With League Cup requiring Arsenal fans get 15% of the stadium (3,765 tickets if all of Valley Parade is open) and 8,400 City season ticket or Flexicard holders (who, we must assume, will all get priority booking – heck, if I’m committed to buy a regular seat to watch City play Accrington and the like, I’m bloody getting my regular seat for this game), there would be just short of 13,000 tickets available for the general West Yorkshire public. It is hard to see how City could not easily sell these, but pricing is going to be important.
Clearly there is no need to go to bargain prices. I would not expect to only have to pay £10 or £15 for such a glamour tie. But if tickets are more than the £20 it costs to watch a regular League Two fixture at Valley Parade, the Board will leaves themselves open to accusations of cashing in. It is surely inevitable that tickets will be priced at £20 for adults – a very fair price for what is a huge, huge game for the club.
That is the balance sheet, but what the Arsenal game offers is the chance to build a new legacy around the city. How many people who turn up will be setting foot inside Valley Parade for the first ever time? Or how many will be attending their first Bradford City match for years (maybe not since the Premier League days)? Many people in the home ends will not necessarily be intending to support the Bantams, but if we can provide them with a superb atmosphere and great experience – well, maybe we can encourage a number of them to return again. Think of the number of young kids who will be taken to their first ever football match. We can blow their minds, and win their hearts.
Although Arsenal at home is a big, big match for the Bantams, it is not going to determine our season and will be looked back upon next May as a footnote, whatever happens. This season we are going all guns blazing for promotion, and the signs at this stage are very encouraging.

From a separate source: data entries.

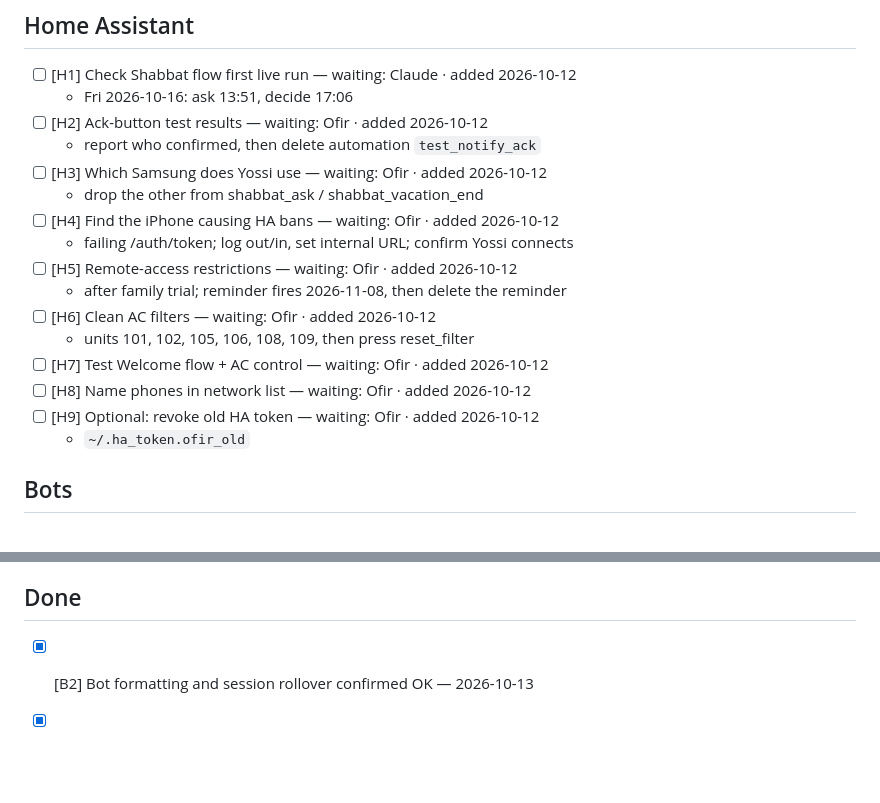
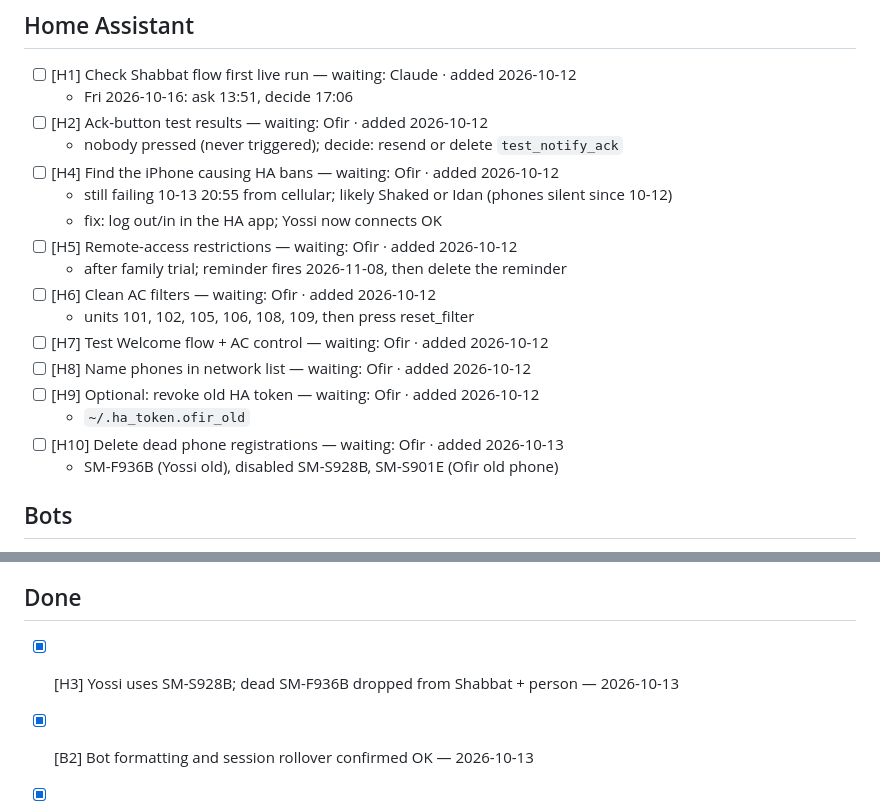
Before and after one commit to hadadofir/my-claude, a Markdown page: TASKS.md, 2 parts joined by grey strips. GitHub-like rendering; blank space fills up the shorter version.

Commit message:
Tasks: close H3, update H2/H4, add H10
Co-Authored-By: Claude Opus 5.5 <noreply@anthropic.com>

```diff
--- a/TASKS.md
+++ b/TASKS.md
@@ -25,11 +25,10 @@ renumbered. Closed tasks move to **Done** (keeping their ID) with their close da
 - [ ] [H1] Check Shabbat flow first live run — waiting: Claude · added 2026-10-12
   - Fri 2026-10-16: ask 13:51, decide 17:06
 - [ ] [H2] Ack-button test results — waiting: Ofir · added 2026-10-12
-  - report who confirmed, then delete automation `test_notify_ack`
-- [ ] [H3] Which Samsung does Yossi use — waiting: Ofir · added 2026-10-12
-  - drop the other from shabbat_ask / shabbat_vacation_end
+  - nobody pressed (never triggered); decide: resend or delete `test_notify_ack`
 - [ ] [H4] Find the iPhone causing HA bans — waiting: Ofir · added 2026-10-12
-  - failing /auth/token; log out/in, set internal URL; confirm Yossi connects
+  - still failing 10-13 20:55 from cellular; likely Shaked or Idan (phones silent since 10-12)
+  - fix: log out/in in the HA app; Yossi now connects OK
 - [ ] [H5] Remote-access restrictions — waiting: Ofir · added 2026-10-12
   - after family trial; reminder fires 2026-11-08, then delete the reminder
 - [ ] [H6] Clean AC filters — waiting: Ofir · added 2026-10-12
@@ -38,6 +37,8 @@ renumbered. Closed tasks move to **Done** (keeping their ID) with their close da
 - [ ] [H8] Name phones in network list — waiting: Ofir · added 2026-10-12
 - [ ] [H9] Optional: revoke old HA token — waiting: Ofir · added 2026-10-12
   - `~/.ha_token.ofir_old`
+- [ ] [H10] Delete dead phone registrations — waiting: Ofir · added 2026-10-13
+  - SM-F936B (Yossi old), disabled SM-S928B, SM-S901E (Ofir old phone)
 
 ## Bots
 - [ ] [B1] Voice messages in Claude bot — waiting: Ofir · added 2026-10-13
@@ -50,6 +51,7 @@ renumbered. Closed tasks move to **Done** (keeping their ID) with their close da
   - ML/SNN/VIO algorithms person for the VIO accelerator
 
 ## Done
+- [x] [H3] Yossi uses SM-S928B; dead SM-F936B dropped from Shabbat + person — 2026-10-13
 - [x] [B2] Bot formatting and session rollover confirmed OK — 2026-10-13
 - [x] Directory cleanup: duplicates in `~/ofir` removed, sandbox merged and pushed, 4 skills installed — 2026-10-13
 - [x] Master task list + /tasks + weekly review — 2026-10-13
```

Perhaps some of the West Yorkshire general public who attend the Arsenal match might enjoy it so much they want to be part of that promotion campaign too.
And maybe, just maybe, we can have a few more near-capacity Valley Parade crowds during the closing stages of the season (and in a play off semi final, if needed). And perhaps renewing those lapsed safety certificates will see those parts of the ground needed for more than just a one-off.